    The chiefs homer in me, who hates the broncos and manning is routing for the Seahawks. But my realistic side is routing for denver in hopes manning will retire….think I’ll be nuteral and watch the game wearing my chiefs jersey. GO CHIEFS!!!

    • indignant99

      ROOTING. NEUTRAL. (Maybe return to 5th grade.)

  • http://sbpra.com/paulvsuffriti Paul V. Suffriti

    Seahawks by 4……27-23

  • mapleleafhawker

    He’s gonna PROVE to the world he’s the GREATEST EVER by throwing at Richard Sherman!!
    (C’mon, Pey…YOU can shut him up!!!)

  • mapleleafhawker

    God couldn’t put up 30 against this defense, let alone Manning. And Wilson et al against a slightly better than average Denver D…? Seahawks 34 – Denver 24

  • whyrudumb

    Hey Lyle, Terry Bradshaw has 4 rings too. He should be mentioned before that little princess Brady. Loser
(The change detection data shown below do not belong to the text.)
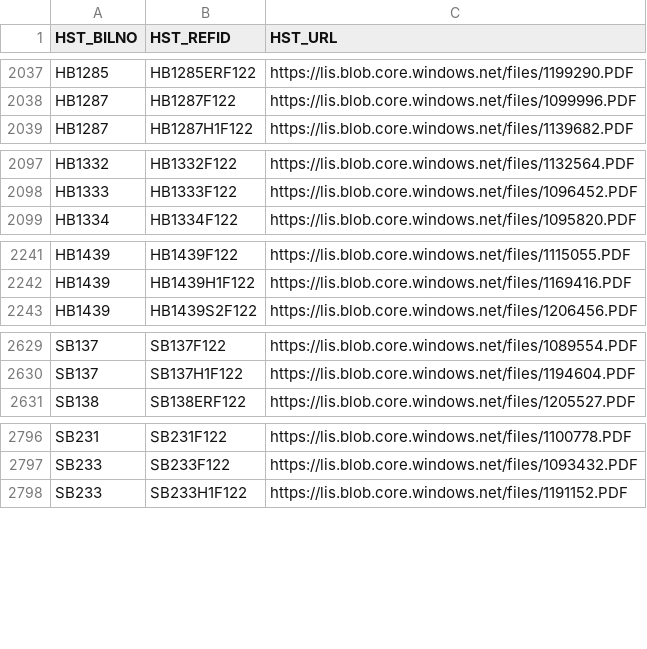
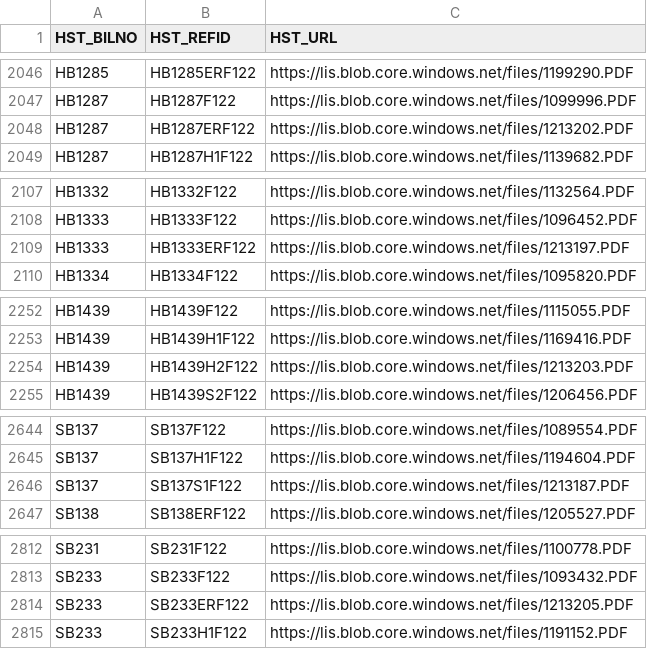
Before and after one commit to kyle-engler/va-legislature-datasette, a CSV file: va_legislature_datasette/lis_data/FiscalImpactStatements.csv, drawn as a sheet; only a part is shown, gaps mark what is left out; the diff covers the shown part only.

```diff
--- a/va_legislature_datasette/lis_data/FiscalImpactStatements.csv
+++ b/va_legislature_datasette/lis_data/FiscalImpactStatements.csv
@@ -2038,2 +2047,3 @@
 "HB1287","HB1287F122","https://lis.blob.core.windows.net/files/1099996.PDF"
+"HB1287","HB1287ERF122","https://lis.blob.core.windows.net/files/1213202.PDF"
 "HB1287","HB1287H1F122","https://lis.blob.core.windows.net/files/1139682.PDF"
@@ -2098,2 +2108,3 @@
 "HB1333","HB1333F122","https://lis.blob.core.windows.net/files/1096452.PDF"
+"HB1333","HB1333ERF122","https://lis.blob.core.windows.net/files/1213197.PDF"
 "HB1334","HB1334F122","https://lis.blob.core.windows.net/files/1095820.PDF"
@@ -2242,2 +2253,3 @@
 "HB1439","HB1439H1F122","https://lis.blob.core.windows.net/files/1169416.PDF"
+"HB1439","HB1439H2F122","https://lis.blob.core.windows.net/files/1213203.PDF"
 "HB1439","HB1439S2F122","https://lis.blob.core.windows.net/files/1206456.PDF"
@@ -2630,2 +2645,3 @@
 "SB137","SB137H1F122","https://lis.blob.core.windows.net/files/1194604.PDF"
+"SB137","SB137S1F122","https://lis.blob.core.windows.net/files/1213187.PDF"
 "SB138","SB138ERF122","https://lis.blob.core.windows.net/files/1205527.PDF"
@@ -2797,2 +2813,3 @@
 "SB233","SB233F122","https://lis.blob.core.windows.net/files/1093432.PDF"
+"SB233","SB233ERF122","https://lis.blob.core.windows.net/files/1213205.PDF"
 "SB233","SB233H1F122","https://lis.blob.core.windows.net/files/1191152.PDF"
```
Also changed, not shown: 18 added rows, 124 moved rows and 2 edited cells elsewhere in this file, 3 other files.
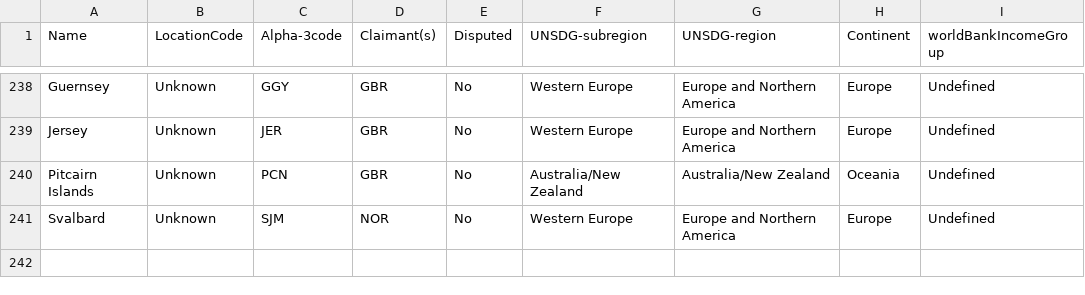
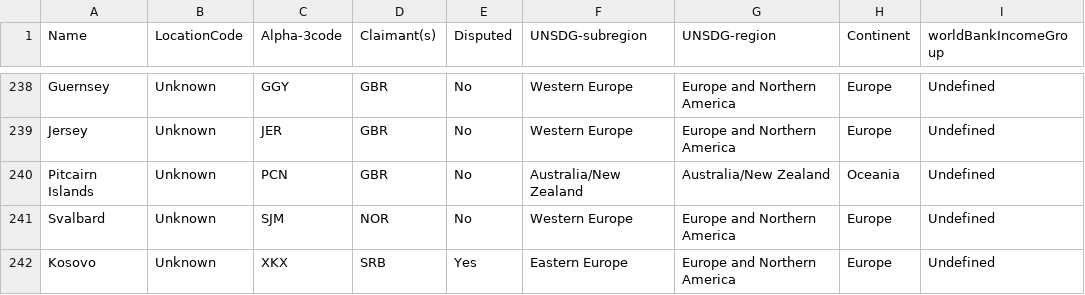
Before and after one commit to wmgeolab/geoBoundaryBot, a CSV file: dta/iso_3166_1_alpha_3.csv, drawn as a sheet; only a part is shown, gaps mark what is left out; the diff names each change by its address in the sheet, - before the commit and + after, or states it on an @@ line.

Commit message:
Added Kosovo

```diff
--- a/dta/iso_3166_1_alpha_3.csv
+++ b/dta/iso_3166_1_alpha_3.csv
+row 242: Kosovo | Unknown | XKX | SRB | Yes | Eastern Europe | Europe and Northern America | Europe | Undefined
```
Also changed, not shown: 1 other file.
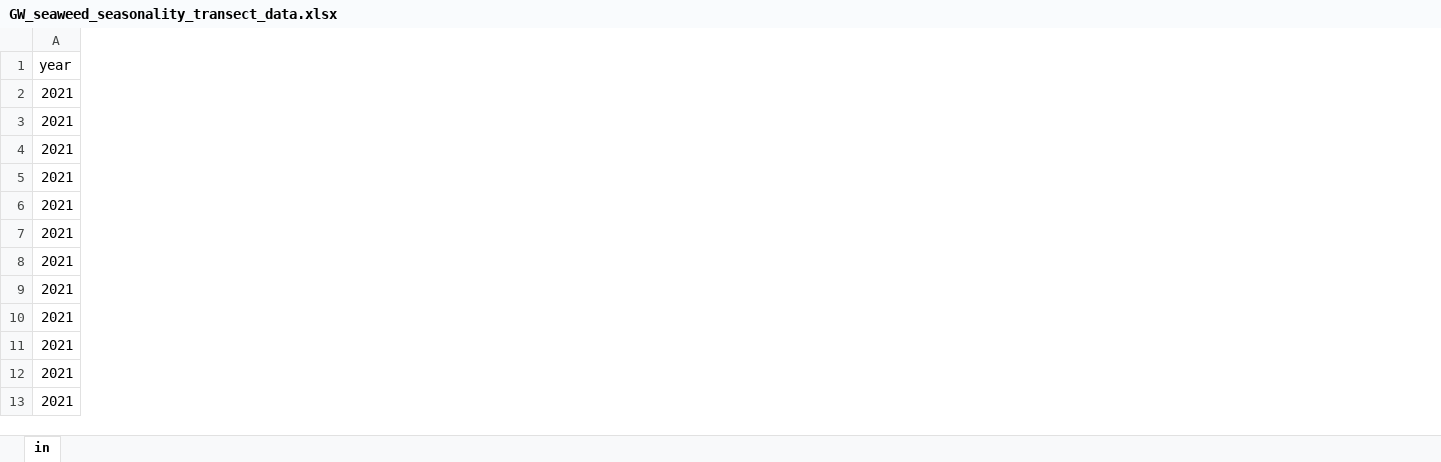
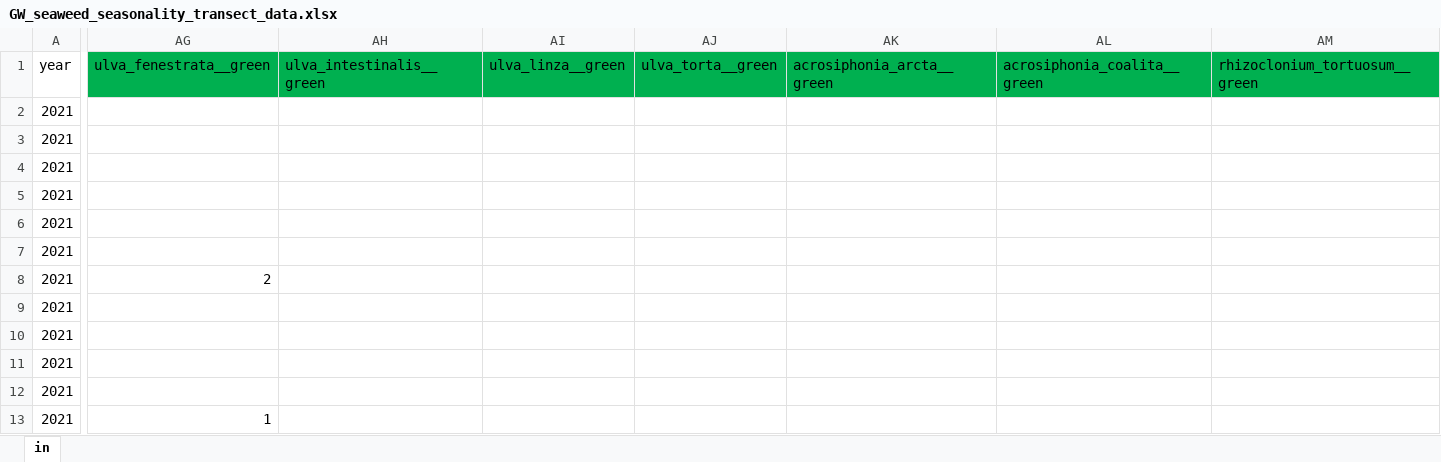
Before and after one commit to siobhanschenk/GW_seaweed_seasonality_transects, an Excel workbook: GW_seaweed_seasonality_transect_data.xlsx, sheet in, drawn as a sheet; only a part is shown, gaps mark what is left out; values as stored, in another font and other column widths than the file's, no borders; the diff covers the shown part only; the diff names each change by its address in the sheet, - before the commit and + after, or states it on an @@ line.

```diff
--- a/GW_seaweed_seasonality_transect_data.xlsx (sheet in)
+++ b/GW_seaweed_seasonality_transect_data.xlsx (sheet in)
@@ column AG unhidden, rows 1-13: ulva_fenestrata__green |  |  |  |  |  |  | 2 |  |  |  |  | 1 @@
@@ column AH unhidden, row 1: ulva_intestinalis__green @@
@@ column AI unhidden, row 1: ulva_linza__green @@
@@ column AJ unhidden, row 1: ulva_torta__green @@
@@ column AK unhidden, row 1: acrosiphonia_arcta__green @@
@@ column AL unhidden, row 1: acrosiphonia_coalita__green @@
@@ column AM unhidden, row 1: rhizoclonium_tortuosum__green @@
```
Also changed, not shown: 7 added columns elsewhere in this sheet, 3 other files.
    • Lyle Graversen

      Here’s the thing. Bradshaw is an “all timer”, but I don’t think he could have carried a team on his passing ability alone like Brady and Manning have at times. Bradshaw was a winner, no doubt, but I don’t consider him one of the top five of all time. I do think Brady and Manning COULD get into the top five if they win one or two more.